Ghostbusters comes with baggage. It’s a reboot of a beloved franchise. The original 1984 Ghostbusters is a comedy classic that defined a generation. The first film is so iconic that when director Paul Feig announced the current one with an all woman ghost-busting team, fans accused him of ruining their childhood. The gender flip is the film’s USP but it also turned this popcorn comedy into some sort of cultural benchmark – the narrative around the film became – if this film doesn’t work, it’s a setback for the cause of women in film.

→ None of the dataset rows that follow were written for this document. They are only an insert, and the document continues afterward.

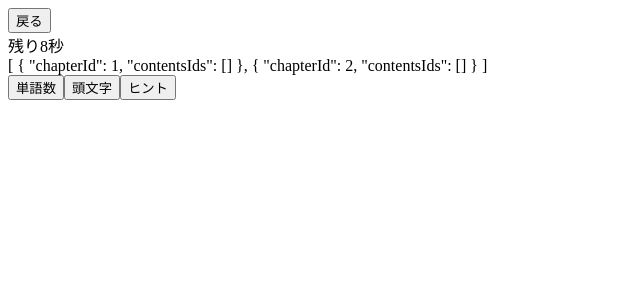
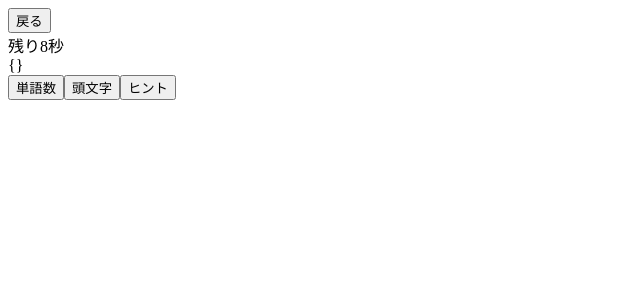
Before and after one commit to PDCA-English/SpanishWordChecker, a Vue app: page / in a window 1280 px wide. Both pictures are taken after a click on the button "Start". Shown: the top 300 px of the page, without its empty margins (0-640 px from the left). Built offline with nearby package versions, Linux system fonts and the light colour scheme.

Commit message:
no clue to know if answerInfo is valid or not

```diff
--- a/src/views/Quiz.vue
+++ b/src/views/Quiz.vue
@@ -9,7 +9,7 @@
     </div>
     <div class="quizContents">
       <div id="Jsentence"></div>
-      <div id="Esentence">{{ testdata }}</div>
+      <div id="Esentence">{{ answerInfo }}</div>
       <div id="recoredText">{{ recoredText }}</div>
     </div>
     <div class="quizHints">
@@ -33,9 +33,7 @@ export default {
       time: 10,
       timeComment: "",
       /*answer checker*/
-      selectedPhrases: {},
-      chapter: {},
-      testdata: "",
+      answerInfo: {},
     }
   },
   mounted() {
@@ -56,6 +54,9 @@ export default {
           clearInterval(this.timer)
           this.timeComment = "終了";
         }
+      },
+      answerMaker: function() {
+
       }
   },
   async created() {
@@ -81,11 +82,11 @@ export default {
           // セクションidが含まれているか確認
         );
         // 選択したチャプターのフレーズのみ取得
-        console.log(filterdChapter)
+        var answerInfo = this.answerInfo;
+        answerInfo = filterdChapter;
+        console.log(answerInfo);
       }
     });
-    this.testdata = selectData
-  },
-  computed: {}
+  }
 }
 </script>
```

Forget all of this when you walk in. The new Ghostbusters is unpretentious fun. It’s lightweight and amiable and occasionally silly. The writing doesn’t have the sharp edge or the originality of Feig’s earlier collaborations with Melissa McCarthy – Bridesmaids, The Heat and Spy. But there is a genuine sweetness here. Feig gets women – our conversations and friendships, desires and disappointments. The big visual effects scenes in the film tend to sag but the minor asides are delightful. There’s a very funny running gag about the difficulty of getting good Chinese take-out in New York. These women – McCarthy, Kristen Wiig, Kate McKinnon and Leslie Jones – are hugely talented and extremely likable. Just watching them kicking butt wearing identical jumpsuits made me smile. And if you like eye-candy in your movies, there’s Chris Hemsworth – perfect in every way as the dim-witted secretary who is hired for his looks alone.
Feig dutifully doffs his hat to the original. We get the unforgettable theme song, cameos from that incredible cast – including Bill Murray and Sigourney Weaver, and the Stay Puft Marshmallow Man. The truth is that there was enough here to create a comedy classic.
I’m going with 3 stars.